Rock ledges and scarps or any natural overhang in locations such as the Adirondacks in New York or the New River George in West Virginia become draped with icefalls during the winter.

How does an Icefall form? First, there must be an anchor for the icefall. This process begins when the temperature is below freezing and a source of water is available so that Frazil ice (a suspension of small ice crystals which can adhere to grass, soil or rock surfaces) forms as an anchor for grand display to follow. Much as the hanging dam at the eaves of a house roof provide the anchor for icicles - the frazil ice becomes the natural beginning of an icefall.
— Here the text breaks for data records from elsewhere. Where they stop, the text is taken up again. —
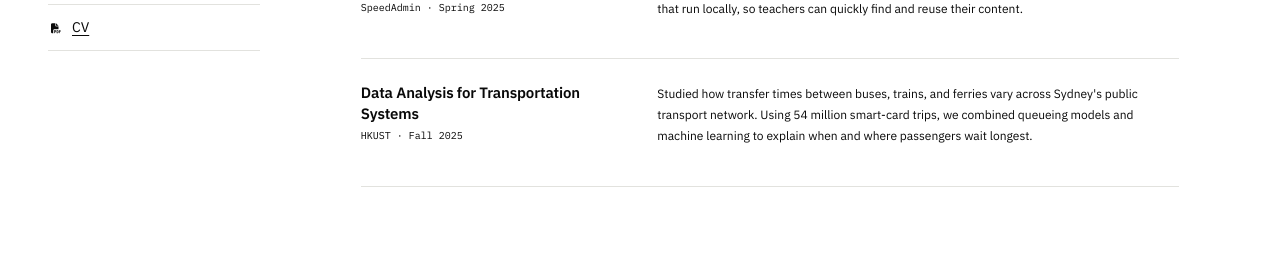
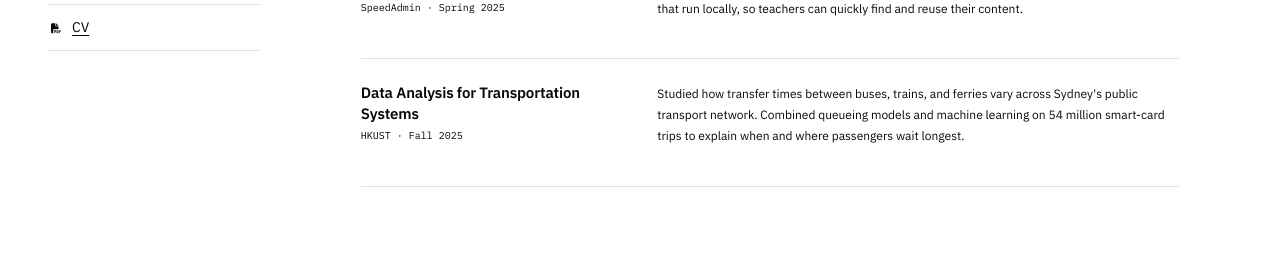
Before and after one commit to timadam03/timadam03.github.io, a Jekyll site: the page built from _pages/about.md, in a window 1280 px wide and 900 px high, scrolled down 862 px. Shown: the part 617-897 px from the top of the window. Built offline with Jekyll 4.4.1, drawn with Linux system fonts in a browser that asks for light colours.

Commit message:
docs: drop 'we' from HKUST project description
Co-Authored-By: Claude Opus 5.5 <noreply@anthropic.com>

```diff
--- a/_pages/about.md
+++ b/_pages/about.md
@@ -148,7 +148,7 @@ comments: false
   <div class="project-item">
     <h3 class="project-title">Data Analysis for Transportation Systems</h3>
     <p class="project-meta">HKUST · Fall 2025</p>
-    <p class="project-desc">Studied how transfer times between buses, trains, and ferries vary across Sydney's public transport network. Using 54 million smart-card trips, we combined queueing models and machine learning to explain when and where passengers wait longest.</p>
+    <p class="project-desc">Studied how transfer times between buses, trains, and ferries vary across Sydney's public transport network. Combined queueing models and machine learning on 54 million smart-card trips to explain when and where passengers wait longest.</p>
   </div>
 </div>
 
```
The pillars and curtains of ice that make up an icefall have a washboard surface which appears to be characteristic of these naturally formed vertical sculptures.

The ice that constitutes an icefall is finely polycrystalline and usually shows layering when a thin sample of the ice is viewed under polarized light. The layering is seen as a variation of crystal size across the section and this is related to episodes of additional ice accretion due to rainfall and meltwater. The midwinter warming periods would also be expected to result in the recrystallization of the icefall surface.
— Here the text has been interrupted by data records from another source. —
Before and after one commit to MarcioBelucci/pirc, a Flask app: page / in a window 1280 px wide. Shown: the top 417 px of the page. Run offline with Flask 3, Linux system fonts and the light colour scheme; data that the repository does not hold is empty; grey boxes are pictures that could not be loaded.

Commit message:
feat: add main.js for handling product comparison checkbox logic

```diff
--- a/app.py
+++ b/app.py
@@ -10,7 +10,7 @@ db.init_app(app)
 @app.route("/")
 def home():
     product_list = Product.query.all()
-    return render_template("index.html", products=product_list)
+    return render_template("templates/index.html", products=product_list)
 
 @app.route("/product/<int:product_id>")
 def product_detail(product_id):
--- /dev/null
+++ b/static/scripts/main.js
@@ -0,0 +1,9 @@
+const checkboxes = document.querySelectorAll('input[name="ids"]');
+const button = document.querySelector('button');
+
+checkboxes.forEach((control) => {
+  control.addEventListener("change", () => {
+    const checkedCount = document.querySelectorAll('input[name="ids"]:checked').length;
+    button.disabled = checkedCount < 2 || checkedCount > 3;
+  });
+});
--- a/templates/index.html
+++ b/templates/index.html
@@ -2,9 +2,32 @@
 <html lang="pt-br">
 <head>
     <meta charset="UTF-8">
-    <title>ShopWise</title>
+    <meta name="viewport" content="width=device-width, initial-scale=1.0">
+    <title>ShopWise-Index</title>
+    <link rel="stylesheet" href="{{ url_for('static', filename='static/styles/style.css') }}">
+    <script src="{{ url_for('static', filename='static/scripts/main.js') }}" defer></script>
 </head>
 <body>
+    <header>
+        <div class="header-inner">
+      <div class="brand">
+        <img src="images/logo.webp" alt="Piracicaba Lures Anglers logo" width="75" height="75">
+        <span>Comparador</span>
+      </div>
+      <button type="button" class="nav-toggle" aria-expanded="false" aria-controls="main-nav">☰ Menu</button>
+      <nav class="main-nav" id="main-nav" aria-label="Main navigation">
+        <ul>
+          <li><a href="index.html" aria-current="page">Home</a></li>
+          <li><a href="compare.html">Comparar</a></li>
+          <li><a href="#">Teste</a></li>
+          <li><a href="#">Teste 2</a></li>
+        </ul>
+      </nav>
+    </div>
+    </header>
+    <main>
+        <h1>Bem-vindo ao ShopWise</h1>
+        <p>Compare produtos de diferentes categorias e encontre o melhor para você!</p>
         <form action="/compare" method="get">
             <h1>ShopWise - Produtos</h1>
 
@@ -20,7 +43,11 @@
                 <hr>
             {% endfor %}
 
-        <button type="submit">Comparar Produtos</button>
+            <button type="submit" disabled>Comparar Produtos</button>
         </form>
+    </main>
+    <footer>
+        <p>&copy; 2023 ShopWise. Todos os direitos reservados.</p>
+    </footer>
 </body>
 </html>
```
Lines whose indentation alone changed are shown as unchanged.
When cold water flows from an overhang at subzero temperatures we can always expect icicles to form. Some icefalls look like massive icicles 'glued' together to form a massive curtain of ice. They appear as long sharp cones growing over ten times faster in length than diameter. The growing icicle is not completely frozen, but consists of a long tube of unfrozen water enclosed in ice. Thickness is achieved when a thin film of water flowing down the outside of the icicle freezes. The temperature, wind speed and the amount of water available are incorporated to determine the increase in diameter and length of icicles. Once the basic icefall forms, the details will be determined by the pathways of flowing water that will freeze and add mass to the icefall.

In addition to the water icefall described above - there is also the 'alpine icefall' where ice forms through pressure sintering and recrystallization of snow. This process is signifigantly aided by water which comes in the form of rain and water runoff.